CHIPMAKER TSMC has said that the virus that forced it to shut down its factories was a variant of WannaCry.
TSMC (Taiwan Semiconductor Manufacturing Co), one of the world's largest semiconductor manufacturers which counts Apple, AMD, Qualcomm and Nvidia among its customers, admitted on Monday that it was forced to close down its semiconductor fabrication plants after a "computer virus" got into its systems.
"TSMC has been attacked by viruses before, but this is the first time a virus attack has affected our production lines," chief financial officer Lora Ho told Bloomberg News.
Since, however, the company has confirmed that the "virus" in question was a variant of WannaCry, which caused disruption after making its way onto unpatched Windows 7 machines running critical systems.
TSMC says the virus was introduced when a supplier installed infected software without a virus scan. It then spread, affecting facilities in Tainan, Hsinchu and Taichung.
"We are surprised and shocked," TSMC CEO CC Wei said. "We have installed tens of thousands of tools before, and this is the first time this happened."
"We now realize it is not possible for humans not to make mistakes, so now we are inventing a new mechanism that will go online soon. The mechanism doesn't require human intervention," he added.
It's not clear how many lost days of production the virus has caused TSMC, nor the implication it will have on Apple given that TSMC is the sole manufacturer of its custom chips. With new iPhones expected in the autumn and TSMC likely working on a new chip, likely the 7nm A12, shutting down factories temporarily could mean delays for the next wave of iPhones.
However, analysts don't expect production of the next A-series chips, or of any of Apple's other forthcoming new devices, to be affected.
Production of AMD's forthcoming 7nm CPUs, in which production will be split between GlobalFoundries and TSMC, also isn't likely to be affected. µ
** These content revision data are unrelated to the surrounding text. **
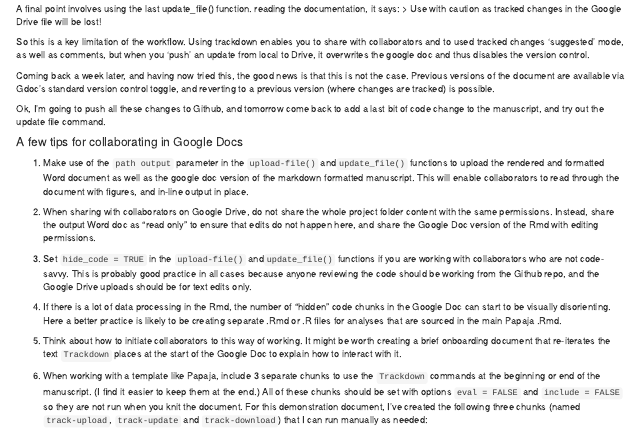
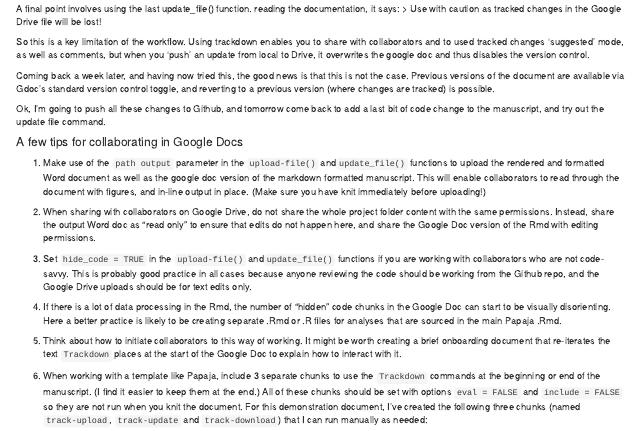
Before and after one commit to CBolibaugh/reproducible-workflows, an R Markdown document (Reproducible_collaborative_workflows.Rmd): the page in a window 1100 px wide, from 4670 px down. Rendered offline with R 4.5, knitr and Pandoc, with nearby package versions; code that draws random numbers runs with fixed seeds of ours; some code elsewhere in the file could not run offline.

Commit message:
Add advice to knit before uploading.

```diff
--- a/Reproducible_collaborative_workflows.Rmd
+++ b/Reproducible_collaborative_workflows.Rmd
@@ -279,7 +279,7 @@ Ok, I'm going to push all these changes to Github, and tomorrow come back to add
 
 #### A few tips for collaborating in Google Docs
 
-1.  Make use of the `path output` parameter in the `upload-file()` and`update_file()` functions to upload the rendered and formatted Word document as well as the google doc version of the markdown formatted manuscript. This will enable collaborators to read through the document with figures, and in-line output in place.
+1.  Make use of the `path output` parameter in the `upload-file()` and`update_file()` functions to upload the rendered and formatted Word document as well as the google doc version of the markdown formatted manuscript. This will enable collaborators to read through the document with figures, and in-line output in place. (Make sure you have knit immediately before uploading!)
 
 2.  When sharing with collaborators on Google Drive, do not share the whole project folder content with the same permissions. Instead, share the output Word doc as "read only" to ensure that edits do not happen here, and share the Google Doc version of the Rmd with editing permissions.
 
```
Also changed, not shown: 1 other file.
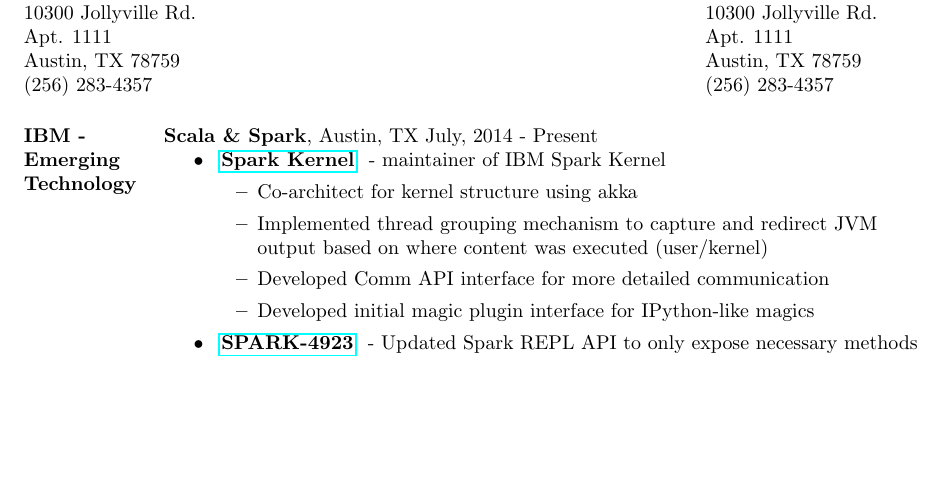
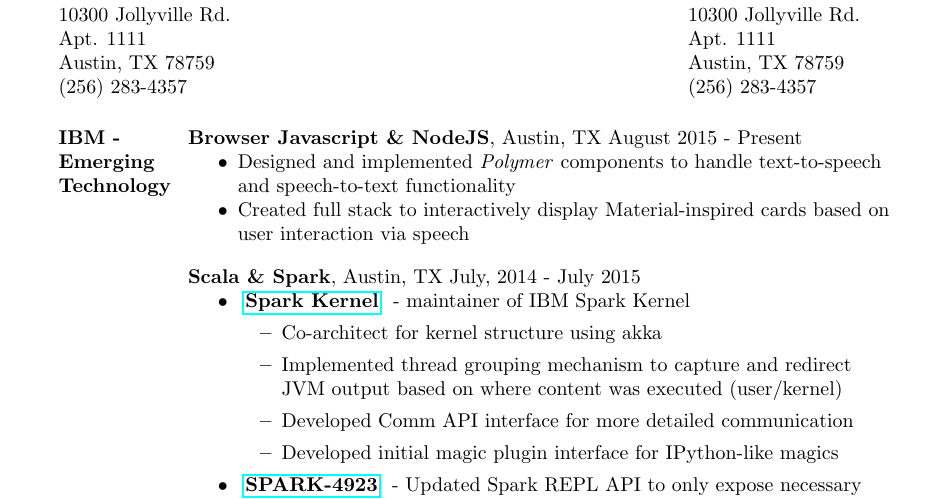
Before and after one commit to chipsenkbeil/resume, a LaTeX CV (src/work/resume.tex, which reads src/util/resume_helper.tex): part of the page, cut so that both start at the same text, the shorter picture padded with empty space. Compiled offline with pdfLaTeX.

Commit message:
Updated work resume and decreased margins to fit all content on single page

```diff
--- a/src/util/resume_helper.tex
+++ b/src/util/resume_helper.tex
@@ -1,5 +1,8 @@
 % Requires etoolbox for "shortened" version
 \usepackage{etoolbox}
+
+% Requires multicol to align content
+\usepackage{multicol}
 
 % Provides a global toggle called "short" to enable/disable shortened version
 \newtoggle{short} % Shortens document by removing resume sections marked false
--- a/src/work/resume.tex
+++ b/src/work/resume.tex
@@ -4,7 +4,7 @@
 % = Started in October, 2014.
 % =============================================================================
 \documentclass[10pt,a4paper]{article}
-\usepackage{fullpage}
+\usepackage[top=0.5in,bottom=0.5in]{geometry}
 \usepackage{multicol}
 \usepackage{enumitem}
 \usepackage[utf8x]{inputenc}
@@ -56,7 +56,14 @@
 % =============================================================================
 \addvspace{1em}
 \resumesection{true}{IBM - Emerging Technology}{
-    \begin{resumeinfo}{Scala \& Spark}{Austin, TX}{July, 2014 - Present}
+    \begin{resumeinfo}{Browser Javascript \& NodeJS}{Austin, TX}{August 2015 - Present}
+        \item Designed and implemented \textit{Polymer} components to handle
+        text-to-speech and speech-to-text functionality
+        \item Created full stack to interactively display Material-inspired
+        cards based on user interaction via speech
+    \end{resumeinfo}
+    \addvspace{1em}
+    \begin{resumeinfo}{Scala \& Spark}{Austin, TX}{July, 2014 - July 2015}
         \item \textbf{
             \href{https://github.com/ibm-et/spark-kernel}{Spark Kernel}
         } - maintainer of IBM Spark Kernel
```
Also changed, not shown: bin/work/full_resume.pdf, bin/work/short_resume.pdf.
We don't have enough faces or palms
You'll find it in the App Store under 'hipster'
Firm's OLED plant is working at 'less than 50 per cent capacity'